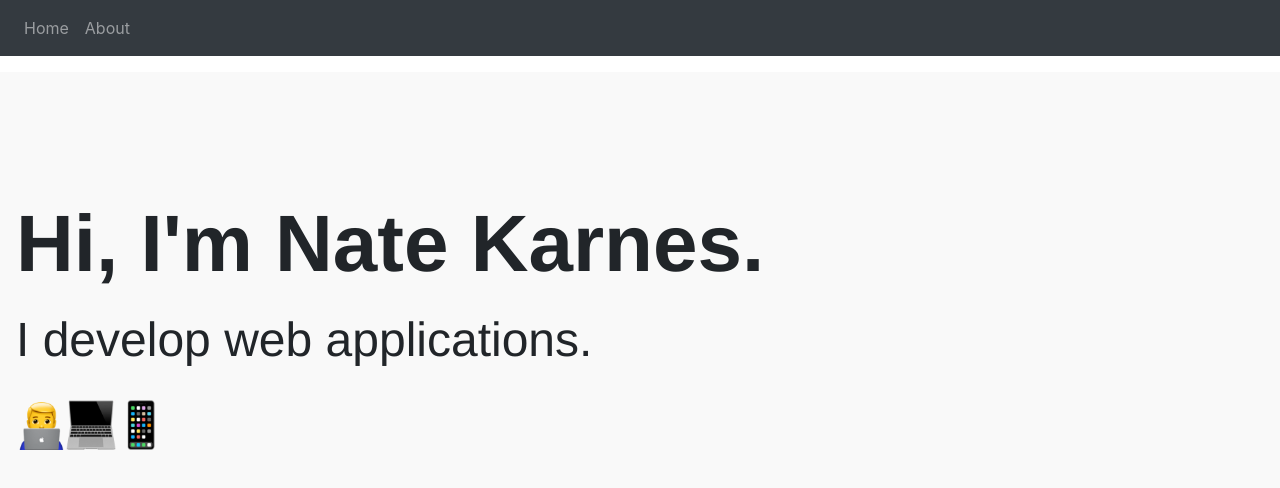
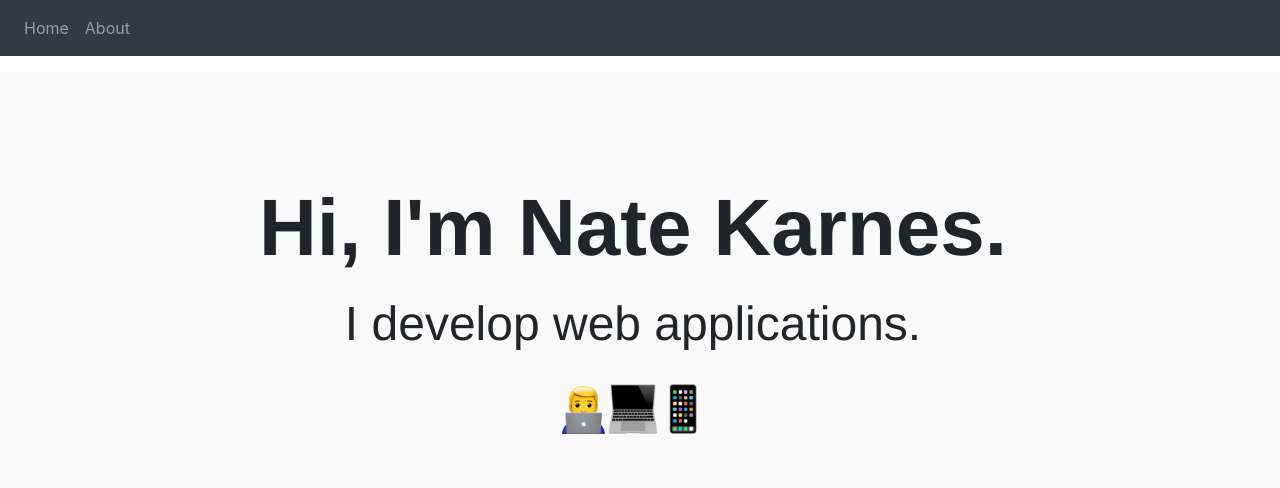
Before and after one commit to natekarnes/natekarnes-dev, a React (Create React App) app: page / in a window 1280 px wide. Shown: the top 488 px of the page. Built offline with nearby package versions, Linux system fonts and the light colour scheme.

Commit message:
Centered formatting

```diff
--- a/src/stylesheets/App.scss
+++ b/src/stylesheets/App.scss
@@ -10,11 +10,13 @@
     font-size: 5em;
     font-weight: bold;
     font-family: Helvetica, sans-serif;
+    text-align: center;
 }
 #secondLine {
     font-size: 3em;
     font-family: Helvetica, sans-serif;
     padding-bottom: 0.5em;
+    text-align: center;
 }
 html,body,div {
     width:100%;
--- a/src/stylesheets/Home.scss
+++ b/src/stylesheets/Home.scss
@@ -1,7 +1,8 @@
 #welcomeSection {
     margin-top: 1em;
     background-color: #F9F9F9;
-    height: 33em;
-    padding-top: 7em;
+    height: 30em;
+    padding-top: 6em;
     padding-left: 1em;
+    text-align: center;
 }
```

★ ★ ★ ★

> _WHAT THE EXERCISE ASKS_
Print each record as it appears above, dropping every picture from the copy.

> _WRITTEN RESPONSE_
Before and after one commit to natekarnes/natekarnes-dev, a React (Create React App) app: page / in a window 1280 px wide. Shown: the top 488 px of the page. Built offline with nearby package versions, Linux system fonts and the light colour scheme.

Commit message:
Centered formatting

```diff
--- a/src/stylesheets/App.scss
+++ b/src/stylesheets/App.scss
@@ -10,11 +10,13 @@
     font-size: 5em;
     font-weight: bold;
     font-family: Helvetica, sans-serif;
+    text-align: center;
 }
 #secondLine {
     font-size: 3em;
     font-family: Helvetica, sans-serif;
     padding-bottom: 0.5em;
+    text-align: center;
 }
 html,body,div {
     width:100%;
--- a/src/stylesheets/Home.scss
+++ b/src/stylesheets/Home.scss
@@ -1,7 +1,8 @@
 #welcomeSection {
     margin-top: 1em;
     background-color: #F9F9F9;
-    height: 33em;
-    padding-top: 7em;
+    height: 30em;
+    padding-top: 6em;
     padding-left: 1em;
+    text-align: center;
 }
```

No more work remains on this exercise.